I thought I would avoid the vision portions of Revelation in my daily blog just because of the complexity and diversity of interpretations, but it is just too interesting to pass up. Plus, there is some bad interpretations that have captivated mainstream America by it’s sensationalism by interpreting things as if they were connected to present day. (The events, beasts, and kings don’t have to be a reference to 20th or 21st C things to have relevance and application for today.)
Anyway, this verse is pretty graphic:
And he carried me away in the Spirit into a wilderness, and I saw a woman sitting on a scarlet beast that was full of blasphemous names, and it had seven heads and ten horns. (Rev 17:3)
So, who is this woman and what is the scarlet beast? Hmmm… The best way to interpret Revelation is to follow the author’s own instruction in doing so. He interprets this for us on the passage to a degree.
But the angel said to me, “Why do you marvel? I will tell you the mystery of the woman, and of the beast with seven heads and ten horns that carries her. (v. 7)
John goes on to explain:
This calls for a mind with wisdom: the seven heads are seven mountains on which the woman is seated; (v. 9)
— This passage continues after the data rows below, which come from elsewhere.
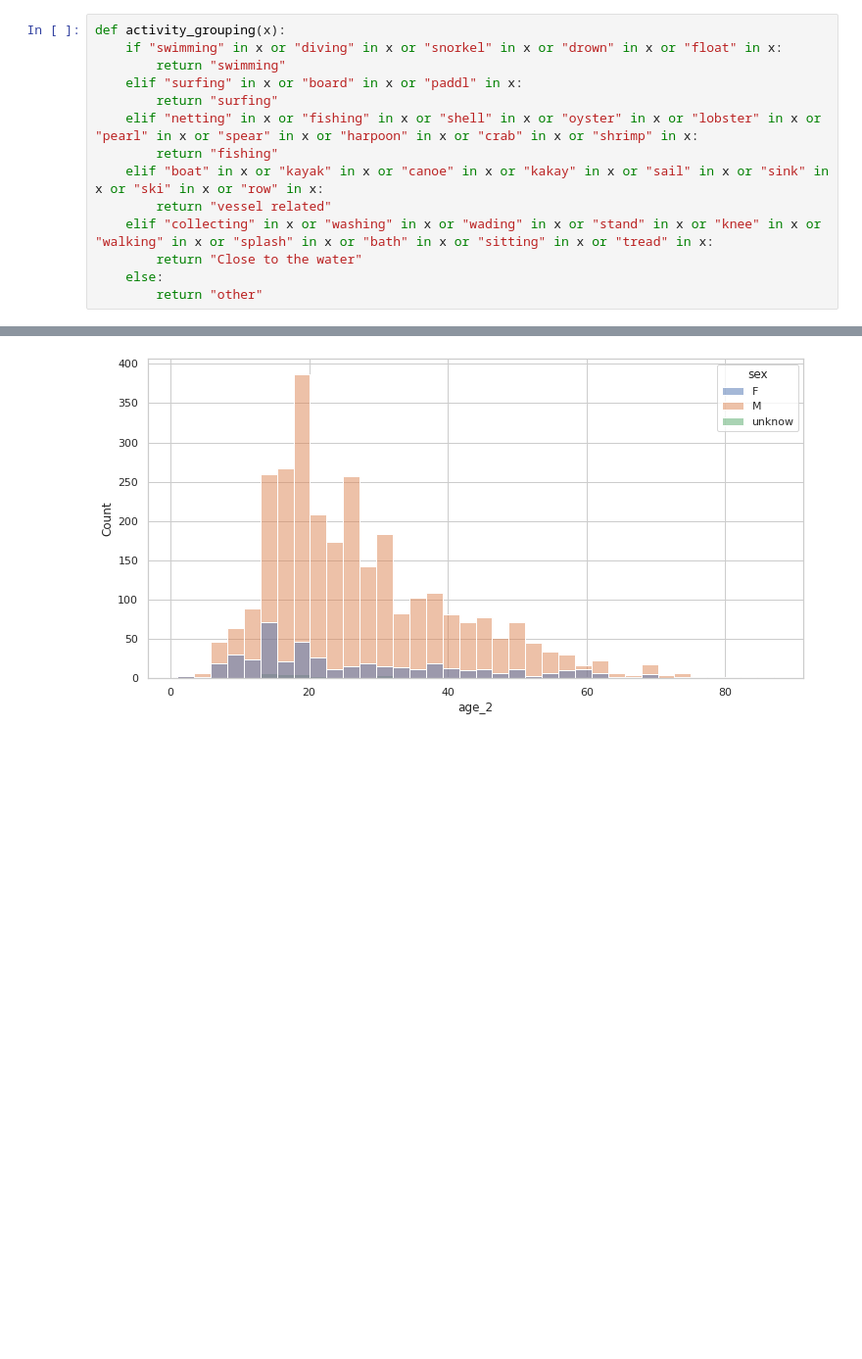
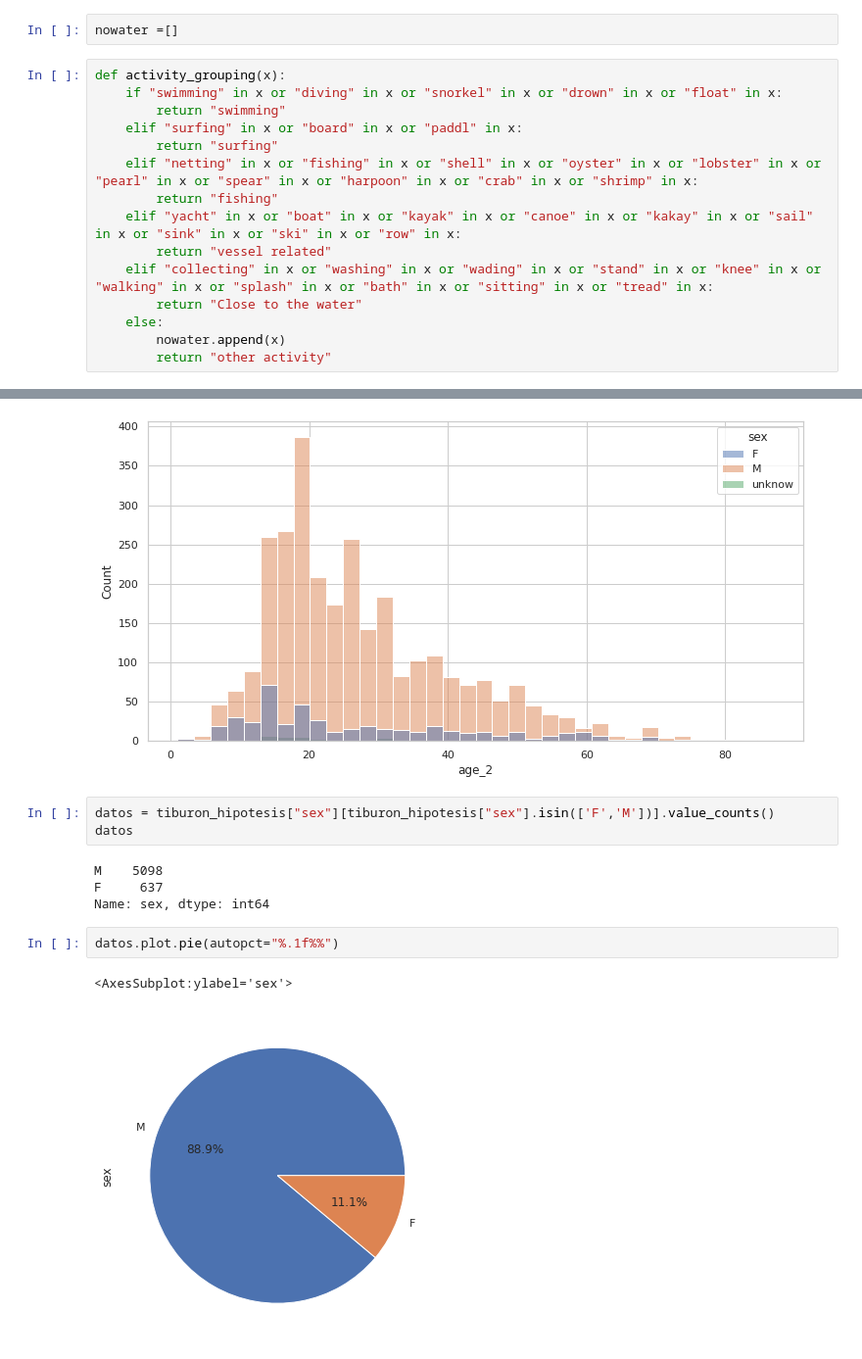
Before and after one commit to Gitfracto/data-cleaning-pandas, a Jupyter notebook: panditas.ipynb, the cells around one changed output, grey strips where cells are left out. Shown at 98% size. Drawn from its saved outputs; the diff is of its cells as text; blank space fills up the shorter version.

Commit message:
tiburon_clean corrected activities

```diff
--- a/panditas.ipynb
+++ b/panditas.ipynb
@@ -364,6 +367,8 @@ tiburon_clean
 | 6300 | 1883-1889 | 0.0 | Unprovoked | PANAMA | NaN | Panama Bay 8ºN, 79ºW | unknow | Jules Patterson | M | NaN | FATAL | ... |
 | 6301 | 1845-1853 | 0.0 | Unprovoked | CEYLON (SRI LANKA) | Eastern Province | Below the English fort, Trincomalee | Swimming | male | M | 15 | FATAL. "Shark bit him in half, ca... | ... |
 6302 rows × 13 columns
+# %%
+nowater =[]
 # %%
 def activity_grouping(x):
     if "swimming" in x or "diving" in x or "snorkel" in x or "drown" in x or "float" in x:
@@ -372,12 +377,13 @@ def activity_grouping(x):
         return "surfing"
     elif "netting" in x or "fishing" in x or "shell" in x or "oyster" in x or "lobster" in x or "pearl" in x or "spear" in x or "harpoon" in x or "crab" in x or "shrimp" in x:
         return "fishing"
-    elif "boat" in x or "kayak" in x or "canoe" in x or "kakay" in x or "sail" in x or "sink" in x or "ski" in x or "row" in x:
+    elif "yacht" in x or "boat" in x or "kayak" in x or "canoe" in x or "kakay" in x or "sail" in x or "sink" in x or "ski" in x or "row" in x:
         return "vessel related"
     elif "collecting" in x or "washing" in x or "wading" in x or "stand" in x or "knee" in x or "walking" in x or "splash" in x or "bath" in x or "sitting" in x or "tread" in x:
         return "Close to the water"
     else:
-        return "other"
+        nowater.append(x)
+        return "other activity"
 # %%
 tiburon_clean["activity_verb2"] = tiburon_clean.activity_verb.apply(activity_grouping)
 # %%
@@ -525,3 +567,15 @@ sns.histplot(x=tiburon_hipotesis[tiburon_hipotesis["age_2"] != "unknow"].age_2,)
 sns.histplot(x=tiburon_hipotesis[tiburon_hipotesis["age_2"] != "unknow"].age_2,hue=tiburon_hipotesis.sex);
 # %% [output]
 [figure]
+# %%
+datos = tiburon_hipotesis["sex"][tiburon_hipotesis["sex"].isin(['F','M'])].value_counts()
+datos
+# %% [output]
+M    5098
+F     637
+Name: sex, dtype: int64
+# %%
+datos.plot.pie(autopct="%.1f%%")
+# %% [output]
+<AxesSubplot:ylabel='sex'>
+[figure, added]
```
Also changed, not shown: parts of 11 cells of this notebook.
Here is a geographic description of the seven heads: seven mountains. This is a reference to Rome. 1st century readers (who we must remember are John’s intended readers) would have known this clearly as Rome. Rome was famously known for being built upon 7 hills. Nearly every ancient writer refers to these 7 hills when referencing Rome. So who is the woman? Verse 5 says, “And on her forehead was written a name of mystery: “Babylon the great, mother of prostitutes and of earth’s abominations.” Babylon was not a world power in John’s day, but was used as a reference to Rome (see 1 Peter 5:13, “She who is at Babylon, who is likewise chosen, sends you greetings, and so does Mark, my son.”). In fact, Archeologists have discovered the coin (or medallion) of Vespasian depicting the goddess “Roma” as a woman seated on seven hills.
Joh continues to expound the vision by explaining that the 7 heads are also 7 kings, as are the 10 horns. When you apply John’s description of the kings to the corresponding kings of Rome, you find out when, it appears John is writing his famed letter.
I can’t go on with just a daily blog to expound Revelation, but did want to show how the author does give plain clues to the reader for interpretation. Another important clue is his repeated reference at the very beginning of the book (“The revelation of Jesus Christ, which God gave him to show to his servants the things that must soon take place… Blessed is the one who reads aloud the words of this prophecy, and blessed are those who hear, and who keep what is written in it, for the time is near.” Rev 1:1,3). These again give us clues as to the timing of the events John describes.
Well, I can’t leave on such an undevotional note, so here is a verse from the Psalmist that comforts the soul.
For he satisfies the longing soul,
and the hungry soul he fills with good things. (Psalm 107:9)
McCheyne’s Bible Reading Plan: Dt 20, Ps 107, Is 45, Rev 17